- 41% believe "creationism, that is, the idea that God created human beings pretty much in their present form at one time within the last 10,000 years" is true and "evolution, that is, the idea that human beings developed over millions of years from less advanced forms of life" is false, 28% believe evolution is true and creationism is false, and 24% believe both creationism and evolution are "probably" or "definitely" true.
- 57% of Democrats, 30% of Republicans, and 61% of independents believe in evolution; 40% of Democrats, 37% of independents and 68% of Republicans do not.
A new AP-Ipsos national survey (story, results) of 1,000 adults (conducted 6/4 through 6/6) finds:

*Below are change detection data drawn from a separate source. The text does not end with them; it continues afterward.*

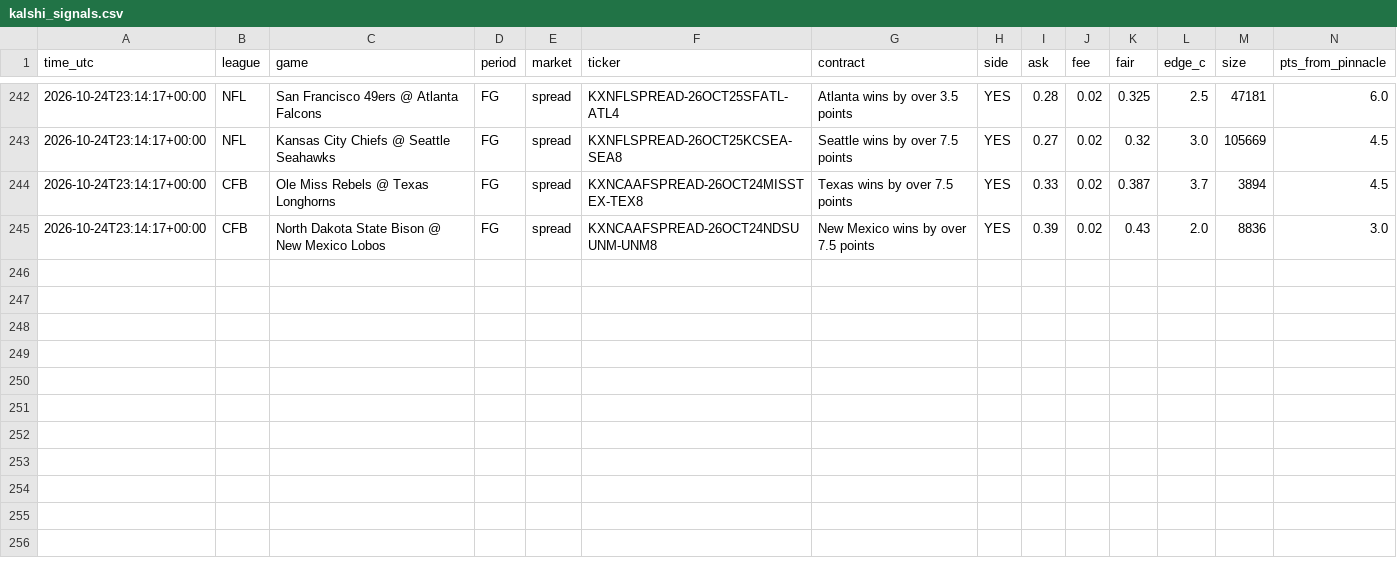
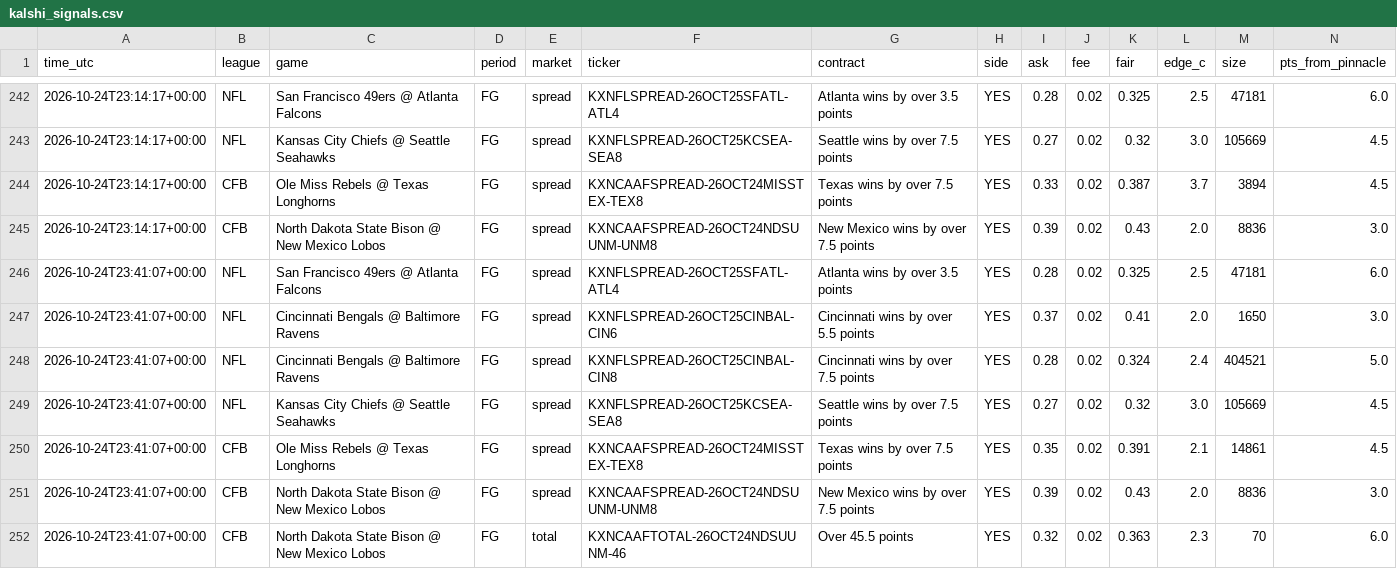
Before and after one commit to vishaluttam-spec/ev-stack-scanner, a CSV file: data/kalshi_signals.csv, drawn as a sheet; only a part is shown, gaps mark what is left out; rows hold the shown columns only; the diff names each change by its address in the sheet, - before the commit and + after, or states it on an @@ line.

```diff
--- a/data/kalshi_signals.csv
+++ b/data/kalshi_signals.csv
+row 246: 2026-10-24T23:41:07+00:00 | NFL | San Francisco 49ers @ Atlanta Falcons | FG | spread | KXNFLSPREAD-26OCT25SFATL-ATL4 | Atlanta wins by over 3.5 points | YES | 0.28 | 0.02 | 0.325 | 2.5 | 47181 | 6.0
+row 247: 2026-10-24T23:41:07+00:00 | NFL | Cincinnati Bengals @ Baltimore Ravens | FG | spread | KXNFLSPREAD-26OCT25CINBAL-CIN6 | Cincinnati wins by over 5.5 points | YES | 0.37 | 0.02 | 0.41 | 2.0 | 1650 | 3.0
+row 248: 2026-10-24T23:41:07+00:00 | NFL | Cincinnati Bengals @ Baltimore Ravens | FG | spread | KXNFLSPREAD-26OCT25CINBAL-CIN8 | Cincinnati wins by over 7.5 points | YES | 0.28 | 0.02 | 0.324 | 2.4 | 404521 | 5.0
+row 249: 2026-10-24T23:41:07+00:00 | NFL | Kansas City Chiefs @ Seattle Seahawks | FG | spread | KXNFLSPREAD-26OCT25KCSEA-SEA8 | Seattle wins by over 7.5 points | YES | 0.27 | 0.02 | 0.32 | 3.0 | 105669 | 4.5
+row 250: 2026-10-24T23:41:07+00:00 | CFB | Ole Miss Rebels @ Texas Longhorns | FG | spread | KXNCAAFSPREAD-26OCT24MISSTEX-TEX8 | Texas wins by over 7.5 points | YES | 0.35 | 0.02 | 0.391 | 2.1 | 14861 | 4.5
+row 251: 2026-10-24T23:41:07+00:00 | CFB | North Dakota State Bison @ New Mexico Lobos | FG | spread | KXNCAAFSPREAD-26OCT24NDSUUNM-UNM8 | New Mexico wins by over 7.5 points | YES | 0.39 | 0.02 | 0.43 | 2.0 | 8836 | 3.0
+row 252: 2026-10-24T23:41:07+00:00 | CFB | North Dakota State Bison @ New Mexico Lobos | FG | total | KXNCAAFTOTAL-26OCT24NDSUUNM-46 | Over 45.5 points | YES | 0.32 | 0.02 | 0.363 | 2.3 | 70 | 6.0
```
Also changed, not shown: data/signals.csv, 2 other files.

- Among 541 registered Democrats and those who lean Democratic, Sen. Hillary Clinton leads Sen. Barack Obama 33% to 21% in a national primary; former V.P. Al Gore runs at 20%, former Sen. John Edwards at 12%.
- Among 356 registered Republicans and those who lean Republican, former Mayor Rudy Giuliani leads Sen. John McCain 27% to 19%; former Sen. Fred Thompson runs at 17%, former Gov. Mitt Romney at 10%, and former Speaker Newt Gingrich at 7%.
A new Center for Rural Strategies survey (release, analysis, results) of 804 likely voters in rural parts of the United States (conducted 5/31 through 6/5 Greenberg Quinlan Rosner (D) and Greener and Hook (R) ) finds:
- 23% of rural voters think the country is going in the right direction; 66% say it's on the wrong track.
- 44% approve of the job George Bush is doing as president; 52% disapprove.
- 46% would vote for the Democratic candidate on a generic ballot for president; 43% would vote for the Republican. On a generic ballot for U.S. Congress, 46% would vote for the Democrat, 44% would vote for the Republican.